>> and the reason why is because they are waiting for the u.n. weapons inspector's report. that may happen later this week. but is that a copout? are they just buying time? is there really any question really as to whether chemical weapons were used?

>> i don't think at this point -- there are doubts about the intelligence from the margins. but i think the majority of people believe something happened here that involved assad's authorization. the problem is many world leaders who have been our allies in the past are weary from the past from having been led down the path by the bush administration . the other problem is they don't really see a strategic and meaningful game plan about what happens after this missile attack, what is the next step? how do they anticipate that assad will respond? and i think they're wary of getting into a long-term quagmire like the ones we've seen in recent history.

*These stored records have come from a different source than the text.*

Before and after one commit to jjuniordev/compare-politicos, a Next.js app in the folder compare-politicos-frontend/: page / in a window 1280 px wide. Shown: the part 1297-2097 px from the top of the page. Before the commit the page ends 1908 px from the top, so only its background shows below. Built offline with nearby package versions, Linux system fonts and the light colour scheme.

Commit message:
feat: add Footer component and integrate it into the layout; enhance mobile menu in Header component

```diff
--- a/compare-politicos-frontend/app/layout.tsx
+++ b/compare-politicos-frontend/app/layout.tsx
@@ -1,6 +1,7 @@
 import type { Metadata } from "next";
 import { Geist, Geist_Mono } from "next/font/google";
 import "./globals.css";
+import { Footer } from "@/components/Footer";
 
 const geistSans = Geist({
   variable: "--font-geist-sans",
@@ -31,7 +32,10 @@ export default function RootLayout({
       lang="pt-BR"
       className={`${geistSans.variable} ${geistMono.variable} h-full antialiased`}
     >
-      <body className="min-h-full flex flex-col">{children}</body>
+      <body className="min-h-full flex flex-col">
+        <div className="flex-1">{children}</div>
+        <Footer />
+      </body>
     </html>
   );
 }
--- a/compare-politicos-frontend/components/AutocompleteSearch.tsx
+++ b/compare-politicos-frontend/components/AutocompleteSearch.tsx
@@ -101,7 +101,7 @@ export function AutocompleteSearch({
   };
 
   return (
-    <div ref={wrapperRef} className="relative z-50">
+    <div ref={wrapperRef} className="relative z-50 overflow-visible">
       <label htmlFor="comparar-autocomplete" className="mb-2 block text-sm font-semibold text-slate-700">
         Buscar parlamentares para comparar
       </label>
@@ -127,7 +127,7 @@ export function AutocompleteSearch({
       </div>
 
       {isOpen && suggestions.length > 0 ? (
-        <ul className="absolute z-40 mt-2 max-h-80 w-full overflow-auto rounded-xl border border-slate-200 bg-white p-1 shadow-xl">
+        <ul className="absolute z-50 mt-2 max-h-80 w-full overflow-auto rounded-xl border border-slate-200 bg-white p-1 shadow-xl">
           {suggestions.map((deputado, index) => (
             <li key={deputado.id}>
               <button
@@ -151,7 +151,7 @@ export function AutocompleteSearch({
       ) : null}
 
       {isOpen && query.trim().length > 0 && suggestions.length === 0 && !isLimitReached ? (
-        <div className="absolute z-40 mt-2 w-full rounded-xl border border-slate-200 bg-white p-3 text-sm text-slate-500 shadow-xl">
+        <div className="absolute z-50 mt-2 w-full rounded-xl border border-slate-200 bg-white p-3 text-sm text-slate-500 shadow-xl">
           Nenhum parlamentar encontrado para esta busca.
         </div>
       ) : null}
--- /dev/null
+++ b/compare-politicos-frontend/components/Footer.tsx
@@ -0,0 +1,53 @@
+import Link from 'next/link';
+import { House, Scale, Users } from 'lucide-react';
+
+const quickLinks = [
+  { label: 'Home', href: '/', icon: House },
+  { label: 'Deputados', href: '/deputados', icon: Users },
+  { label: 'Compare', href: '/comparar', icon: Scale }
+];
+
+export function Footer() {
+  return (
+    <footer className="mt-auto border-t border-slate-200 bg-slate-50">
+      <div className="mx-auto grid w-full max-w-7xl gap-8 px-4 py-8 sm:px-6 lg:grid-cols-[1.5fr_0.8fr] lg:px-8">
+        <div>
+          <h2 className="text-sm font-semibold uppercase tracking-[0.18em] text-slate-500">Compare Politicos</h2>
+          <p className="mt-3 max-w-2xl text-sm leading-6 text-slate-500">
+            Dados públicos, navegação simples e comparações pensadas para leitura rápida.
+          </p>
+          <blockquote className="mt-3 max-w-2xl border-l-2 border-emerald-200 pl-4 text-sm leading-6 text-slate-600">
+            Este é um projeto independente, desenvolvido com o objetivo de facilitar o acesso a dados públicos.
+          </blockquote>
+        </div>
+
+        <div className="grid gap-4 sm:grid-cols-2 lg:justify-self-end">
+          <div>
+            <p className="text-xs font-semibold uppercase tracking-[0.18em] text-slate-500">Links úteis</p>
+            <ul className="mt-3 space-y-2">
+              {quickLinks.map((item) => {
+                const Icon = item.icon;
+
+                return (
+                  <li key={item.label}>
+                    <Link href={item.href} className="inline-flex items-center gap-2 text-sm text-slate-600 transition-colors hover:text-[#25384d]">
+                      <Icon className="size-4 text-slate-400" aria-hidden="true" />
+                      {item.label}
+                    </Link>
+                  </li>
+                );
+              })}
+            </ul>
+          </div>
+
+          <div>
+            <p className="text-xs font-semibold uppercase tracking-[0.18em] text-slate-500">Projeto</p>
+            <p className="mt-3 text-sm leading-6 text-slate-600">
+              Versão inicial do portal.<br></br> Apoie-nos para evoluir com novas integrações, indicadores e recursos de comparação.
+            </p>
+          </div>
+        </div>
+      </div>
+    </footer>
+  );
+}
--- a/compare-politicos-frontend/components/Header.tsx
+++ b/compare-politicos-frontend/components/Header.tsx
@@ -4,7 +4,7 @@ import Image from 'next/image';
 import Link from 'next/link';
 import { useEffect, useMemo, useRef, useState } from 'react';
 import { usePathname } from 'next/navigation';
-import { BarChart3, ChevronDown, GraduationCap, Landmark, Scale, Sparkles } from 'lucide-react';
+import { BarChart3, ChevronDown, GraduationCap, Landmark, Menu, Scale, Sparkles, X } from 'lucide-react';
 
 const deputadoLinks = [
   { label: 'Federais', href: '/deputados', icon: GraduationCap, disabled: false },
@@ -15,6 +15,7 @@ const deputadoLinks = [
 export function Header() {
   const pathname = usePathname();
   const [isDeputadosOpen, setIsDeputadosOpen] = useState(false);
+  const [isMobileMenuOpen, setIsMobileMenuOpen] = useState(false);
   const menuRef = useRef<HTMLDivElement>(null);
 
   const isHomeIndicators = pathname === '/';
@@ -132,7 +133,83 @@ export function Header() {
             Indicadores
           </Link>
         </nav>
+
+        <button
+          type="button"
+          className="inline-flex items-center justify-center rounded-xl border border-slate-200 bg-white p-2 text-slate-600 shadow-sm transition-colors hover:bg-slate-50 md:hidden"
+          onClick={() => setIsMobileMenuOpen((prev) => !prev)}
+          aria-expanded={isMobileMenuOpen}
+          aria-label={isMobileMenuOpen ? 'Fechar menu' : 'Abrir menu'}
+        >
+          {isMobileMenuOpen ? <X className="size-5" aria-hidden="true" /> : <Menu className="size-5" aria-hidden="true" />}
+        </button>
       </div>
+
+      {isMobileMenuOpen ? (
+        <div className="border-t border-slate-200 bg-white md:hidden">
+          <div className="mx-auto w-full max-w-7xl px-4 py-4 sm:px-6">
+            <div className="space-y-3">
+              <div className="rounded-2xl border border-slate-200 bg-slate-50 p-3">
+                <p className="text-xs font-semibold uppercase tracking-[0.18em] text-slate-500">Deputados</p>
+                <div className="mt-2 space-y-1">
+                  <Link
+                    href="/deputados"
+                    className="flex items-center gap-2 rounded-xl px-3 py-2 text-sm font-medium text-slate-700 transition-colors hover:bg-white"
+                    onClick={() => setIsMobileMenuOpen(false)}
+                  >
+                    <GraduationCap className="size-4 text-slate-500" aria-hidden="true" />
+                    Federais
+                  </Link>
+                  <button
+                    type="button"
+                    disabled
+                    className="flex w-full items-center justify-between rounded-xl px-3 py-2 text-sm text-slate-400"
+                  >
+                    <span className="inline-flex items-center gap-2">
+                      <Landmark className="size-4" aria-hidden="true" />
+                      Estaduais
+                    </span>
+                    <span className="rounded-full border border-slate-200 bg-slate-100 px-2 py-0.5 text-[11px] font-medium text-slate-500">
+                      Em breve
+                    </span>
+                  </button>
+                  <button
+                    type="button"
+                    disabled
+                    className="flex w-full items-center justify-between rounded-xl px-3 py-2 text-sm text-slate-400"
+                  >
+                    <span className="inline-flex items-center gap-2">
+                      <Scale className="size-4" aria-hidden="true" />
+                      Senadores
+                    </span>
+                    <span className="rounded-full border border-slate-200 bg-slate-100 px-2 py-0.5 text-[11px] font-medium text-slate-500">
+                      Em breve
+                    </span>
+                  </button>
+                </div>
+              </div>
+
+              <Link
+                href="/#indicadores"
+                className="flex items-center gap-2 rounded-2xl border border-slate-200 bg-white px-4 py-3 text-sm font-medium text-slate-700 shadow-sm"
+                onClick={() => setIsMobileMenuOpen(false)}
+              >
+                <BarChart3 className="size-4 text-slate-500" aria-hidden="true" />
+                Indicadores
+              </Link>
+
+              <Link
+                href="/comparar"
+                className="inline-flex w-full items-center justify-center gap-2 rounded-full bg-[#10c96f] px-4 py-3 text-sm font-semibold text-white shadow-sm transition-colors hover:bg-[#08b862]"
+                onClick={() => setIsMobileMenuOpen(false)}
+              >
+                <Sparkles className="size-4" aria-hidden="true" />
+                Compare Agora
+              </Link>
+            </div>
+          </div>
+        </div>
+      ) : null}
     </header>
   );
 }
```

>> the world leaders are holding back. there is a cancer growing in this situation and it's iran . and until we step up and deal with this, our allies, all of them around the world in that part of the region want our help. we don't want to wait until there's a hitler situation. the leadership, they need to step up.

>> morris , do you think iran really fears some sort of u.s. retaliation if they, as suggested with hezbollah placed inside syria to launch strikes should the u.s. launch these tomahawk missiles --

>> we are the only country that can refute and put these guys in check. they are bluffing ander that bluffers. until we step up and deal with them, we will continue to hear them talk this type of language.

>> until we step up and deal with them. if we do not, we have talked about this red line being crossed in the sand. if we do not do something, how do you think our credibility is viewed by iran and its leaders?

>> i think --

>> out the window.

>> if we don't step up and deal with these guys, it will be a slippery slope and spiral out of control and embolden them to do other things. they're already acting in beirut and iraq.

>> susan ?

>> i completely agree with morris on this one. the interesting thing about iran is they like to raise their head and scream that they'll do this or this. but right now, they're being strangled by the rest of the world because they're not getting their commerce through, they're not getting their oil at the same level as they were before. and iran is important. but more importantly right now, it is up to the president to make this moral argument and gain support among the american public. once that happens, i think you'll see the other world leaders fall in line.

>> do you think he's going to be able to do that?

>> i think unfortunately he's left the most recent summit with very little additional support. domestically, he's having a lot of trouble both in his own party from people who are already suspicious of war from the emerging right wing, suspicion of war. unfortunately the obama administration has now been reduced to touting that they have the support of bush administration officials who are the very ones that they said that they were going to replace and bring back credibility to the world stage. i'm not terribly optimistic that obama is going to be able to make the case, much as i think he is sincerely upset and does want to act.

>> if you want to bring credibility back to the world stage, it's about decisive leadership. whether you like george bush or not, this is the right thing to do. if obama wants to show credible leadership, lead the world now.

>> morris , that may well be the case. but to do that, he has appealed to congress to back him up on this. to all three of you, will he get the votes to do so?

>> no, he won't get the votes. he still has to go ahead.

>> susan ?

>> at the end, i think he'll get them. i think it will be very narrow but once the congress comes back and sees all the videos and such and gets properly briefed, i think there's enough undecided out there that it will go that way.

>> erin?

>> yes, absolutely on the senate. the house, looks like a stretch.

>> my fabulous big 3 today,